### Problem details
Looking through the entries, count each line where the string "components" occurs, and write only the total.

(Items from a data source)
-- Opening Marker --
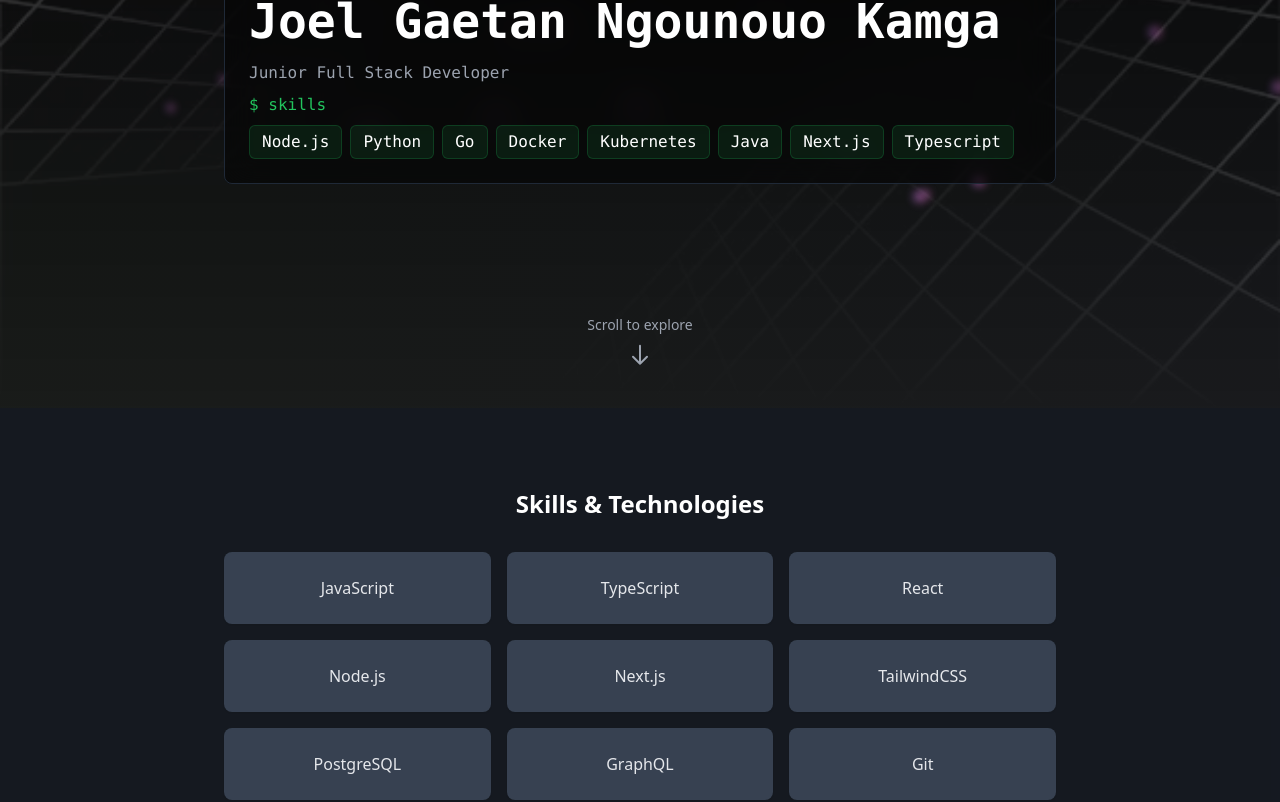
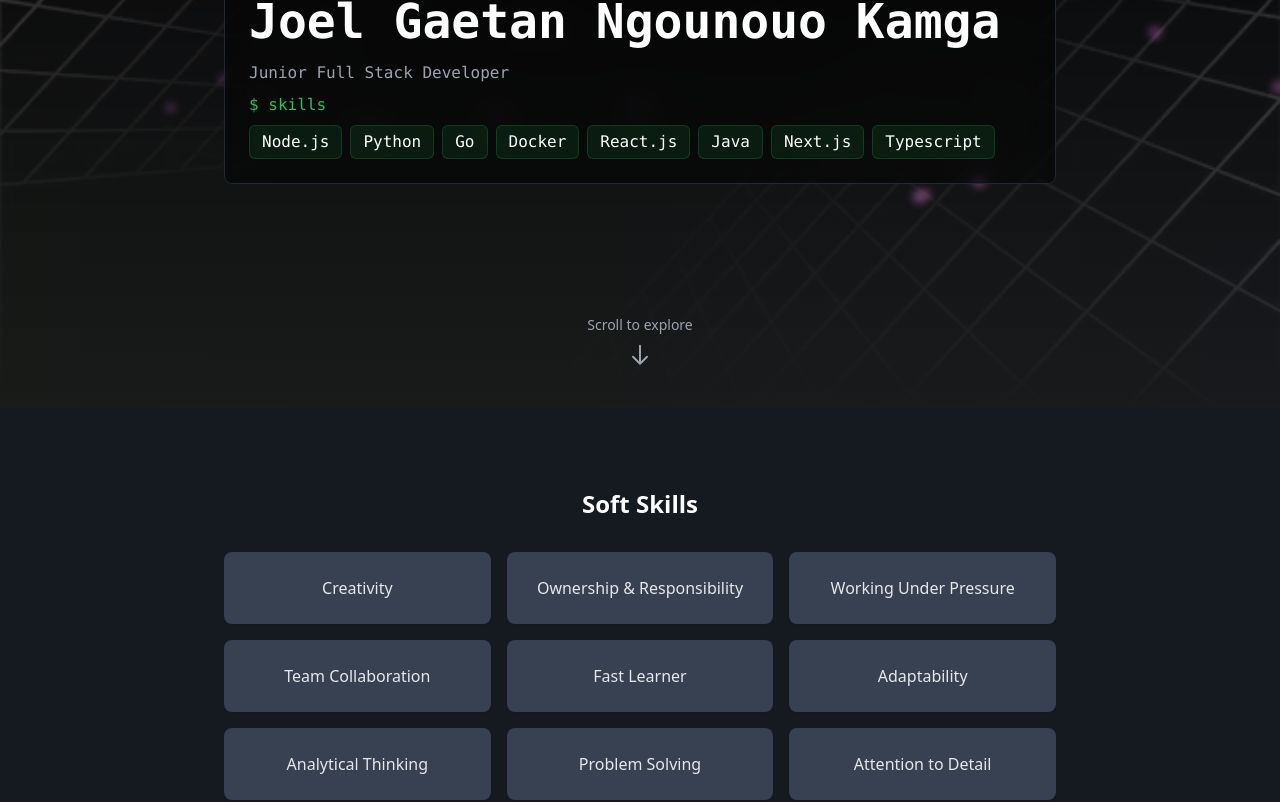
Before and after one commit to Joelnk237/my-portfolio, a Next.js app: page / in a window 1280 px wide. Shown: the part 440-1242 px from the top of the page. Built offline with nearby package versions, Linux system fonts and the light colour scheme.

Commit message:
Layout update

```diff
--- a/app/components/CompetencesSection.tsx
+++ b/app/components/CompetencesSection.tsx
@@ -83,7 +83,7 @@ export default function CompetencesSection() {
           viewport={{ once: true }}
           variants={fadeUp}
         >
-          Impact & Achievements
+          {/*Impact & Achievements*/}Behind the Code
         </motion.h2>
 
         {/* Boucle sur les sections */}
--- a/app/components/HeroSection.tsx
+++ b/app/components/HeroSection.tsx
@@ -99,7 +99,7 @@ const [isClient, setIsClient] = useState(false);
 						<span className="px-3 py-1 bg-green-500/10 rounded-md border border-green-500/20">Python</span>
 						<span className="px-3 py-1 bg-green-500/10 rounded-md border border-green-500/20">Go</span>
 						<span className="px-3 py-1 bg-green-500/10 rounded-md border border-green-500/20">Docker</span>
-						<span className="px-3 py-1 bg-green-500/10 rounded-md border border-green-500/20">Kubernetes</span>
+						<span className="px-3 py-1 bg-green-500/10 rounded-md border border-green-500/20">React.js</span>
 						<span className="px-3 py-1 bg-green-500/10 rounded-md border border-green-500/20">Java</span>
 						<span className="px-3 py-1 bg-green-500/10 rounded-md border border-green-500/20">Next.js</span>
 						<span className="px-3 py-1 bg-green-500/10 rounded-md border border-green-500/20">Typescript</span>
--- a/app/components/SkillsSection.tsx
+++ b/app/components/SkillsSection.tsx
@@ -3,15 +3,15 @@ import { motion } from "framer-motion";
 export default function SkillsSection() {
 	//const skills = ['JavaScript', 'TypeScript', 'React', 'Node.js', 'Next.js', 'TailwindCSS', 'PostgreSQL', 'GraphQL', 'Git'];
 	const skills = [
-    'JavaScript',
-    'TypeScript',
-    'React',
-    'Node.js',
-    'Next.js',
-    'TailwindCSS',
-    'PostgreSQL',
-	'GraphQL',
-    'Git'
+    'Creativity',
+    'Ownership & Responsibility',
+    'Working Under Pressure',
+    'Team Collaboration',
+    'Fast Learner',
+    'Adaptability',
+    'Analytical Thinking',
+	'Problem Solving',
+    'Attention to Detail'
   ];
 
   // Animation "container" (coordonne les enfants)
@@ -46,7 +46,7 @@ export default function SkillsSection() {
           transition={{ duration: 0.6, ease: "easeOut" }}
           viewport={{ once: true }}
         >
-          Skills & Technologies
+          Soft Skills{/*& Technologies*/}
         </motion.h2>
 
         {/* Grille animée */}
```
-- Closing Marker --
-- Opening Marker --
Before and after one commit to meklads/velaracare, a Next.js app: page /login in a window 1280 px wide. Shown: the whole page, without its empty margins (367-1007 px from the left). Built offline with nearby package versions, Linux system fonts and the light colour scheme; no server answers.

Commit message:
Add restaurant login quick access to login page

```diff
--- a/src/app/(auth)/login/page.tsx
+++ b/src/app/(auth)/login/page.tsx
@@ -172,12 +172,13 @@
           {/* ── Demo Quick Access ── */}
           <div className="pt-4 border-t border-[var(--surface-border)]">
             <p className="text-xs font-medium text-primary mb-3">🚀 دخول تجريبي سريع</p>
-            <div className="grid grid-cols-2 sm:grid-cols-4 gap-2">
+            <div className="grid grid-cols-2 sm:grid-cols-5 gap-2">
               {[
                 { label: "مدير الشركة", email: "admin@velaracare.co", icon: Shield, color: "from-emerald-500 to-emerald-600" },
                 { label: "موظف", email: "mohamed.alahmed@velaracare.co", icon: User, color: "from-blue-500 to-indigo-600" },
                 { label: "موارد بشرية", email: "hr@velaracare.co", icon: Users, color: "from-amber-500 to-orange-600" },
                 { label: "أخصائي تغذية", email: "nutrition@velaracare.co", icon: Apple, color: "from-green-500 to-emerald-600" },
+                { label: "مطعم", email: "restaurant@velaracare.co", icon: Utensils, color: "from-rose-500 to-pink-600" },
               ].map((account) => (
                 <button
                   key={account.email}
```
-- Closing Marker --
### Expected answer
6